Tidal Wave is a serious achievement of growing up and growing older, as if these two worlds existed simultaneously on parallel planes. Much of childhood still abides in this poet, the recollection of the shape and meaning of a button, or in offices where doctors ride small horses into the waiting rooms of life, and analysts sit in spare, unfurnished rooms, or the fortune cookie offers not wisdom, but a dance. I admire the intelligence and honesty of these poems and the sense of a life constantly at the threshold of a change of heart.”
David Keplinger, Judge
Pat Anthony from Fontana, Kansas, Between Two Cities on a Greyhound
Fran Markover from Ithaca, New York, How Soft the Letting Go
Richard Downing from Hudson, Florida, Backseat myths of la inmigrante
Robert Lewis from Poughkeepsie, New York, Among the Forgotten
Judith Whiton from The Villages, Florida, House Hunting

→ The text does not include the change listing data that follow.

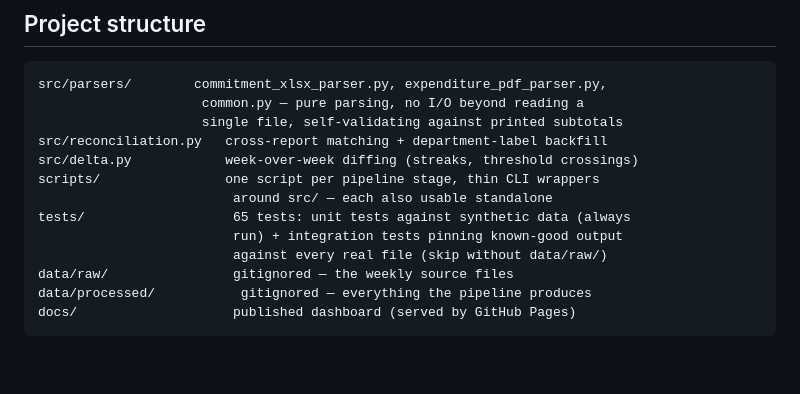
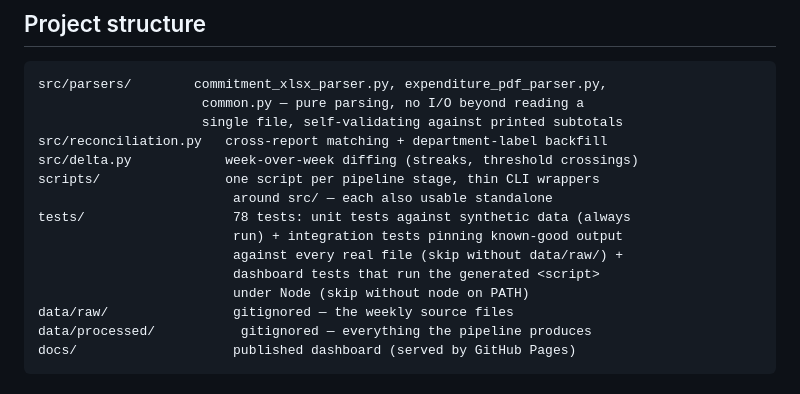
Before and after one commit to Xabisohila/ExpenditureIntel, a Markdown page: README.md, the part around the change. GitHub-like rendering; blank space fills up the shorter version.

Commit message:
Update README test count for the new dashboard tests
Co-Authored-By: Claude Sonnet 5 <noreply@anthropic.com>

```diff
--- a/README.md
+++ b/README.md
@@ -115,9 +115,11 @@ src/reconciliation.py   cross-report matching + department-label backfill
 src/delta.py            week-over-week diffing (streaks, threshold crossings)
 scripts/                one script per pipeline stage, thin CLI wrappers
                          around src/ — each also usable standalone
-tests/                   65 tests: unit tests against synthetic data (always
+tests/                   78 tests: unit tests against synthetic data (always
                          run) + integration tests pinning known-good output
-                         against every real file (skip without data/raw/)
+                         against every real file (skip without data/raw/) +
+                         dashboard tests that run the generated <script>
+                         under Node (skip without node on PATH)
 data/raw/                gitignored — the weekly source files
 data/processed/           gitignored — everything the pipeline produces
 docs/                    published dashboard (served by GitHub Pages)
```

From the editors: Thank you to everyone who sent us their excellent manuscripts for this debut prize. A special thank you to David Keplinger for all the love and sensitivity he brought to his duties as contest judge. Henry Morgenthau, who published his first book of poems at age 99, would be overjoyed to see ‘newer’ older poets receiving national recognition for their artistic achievements.